TO DO: Would you please output only the lines from the one containing "vuelos y perfil reales]" through the end of the entries below, exactly as written?

[INPUT DATA Boundary: Start]

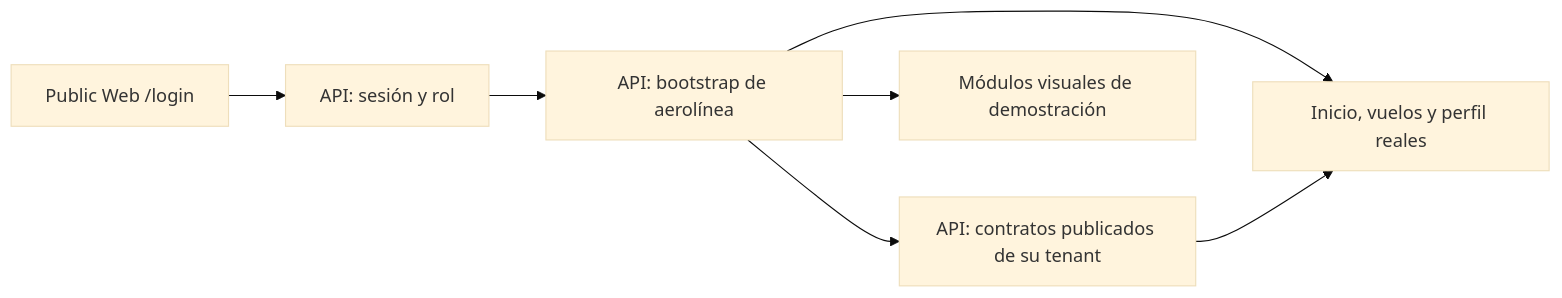
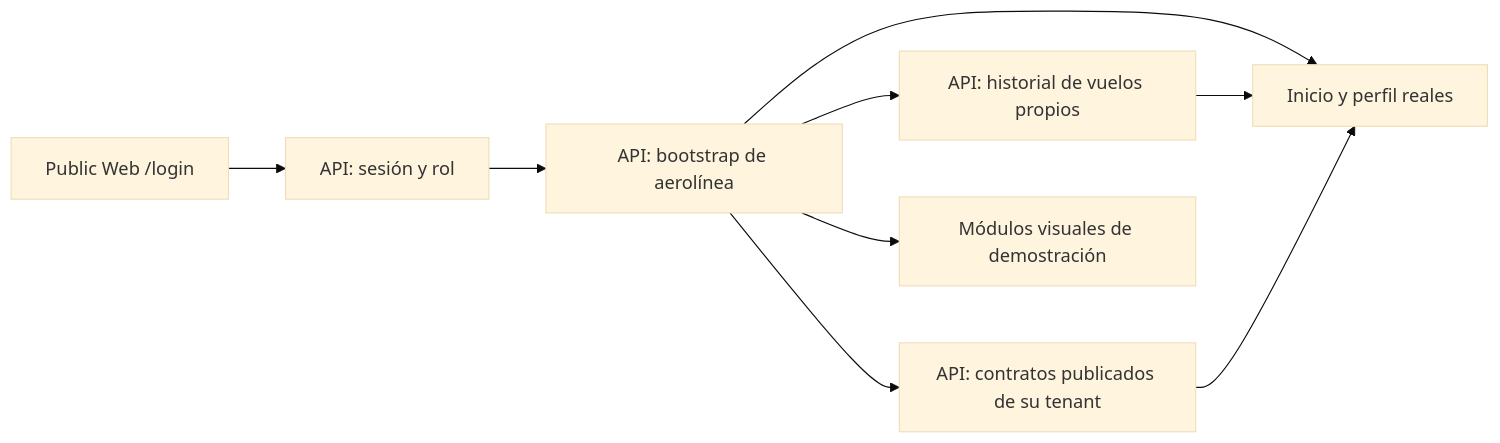
One commit to ErickEduardo027/ELEVANT changed the diagram in Vault/05-aplicaciones/public-web-portal.md. Above: the diagram before and after it, drawn with Mermaid (base theme). The commit also changed other lines of this file and 26 other files, not shown here.

````diff
--- a/Vault/05-aplicaciones/public-web-portal.md
+++ b/Vault/05-aplicaciones/public-web-portal.md
@@ -64,9 +69,11 @@
 ```mermaid
 flowchart LR
     L[Public Web /login] --> A[API: sesión y rol]
     A --> B[API: bootstrap de aerolínea]
-    B --> R[Inicio, vuelos y perfil reales]
+    B --> R[Inicio y perfil reales]
+    B --> H[API: historial de vuelos propios]
+    H --> R
     B --> C[API: contratos publicados de su tenant]
     C --> R
     B --> P[Módulos visuales de demostración]
 ```
````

[INPUT DATA Boundary: End]

TASK RESPONSE:
-    B --> R[Inicio, vuelos y perfil reales]
+    B --> R[Inicio y perfil reales]
+    B --> H[API: historial de vuelos propios]
+    H --> R
     B --> C[API: contratos publicados de su tenant]
     C --> R
     B --> P[Módulos visuales de demostración]
 ```
````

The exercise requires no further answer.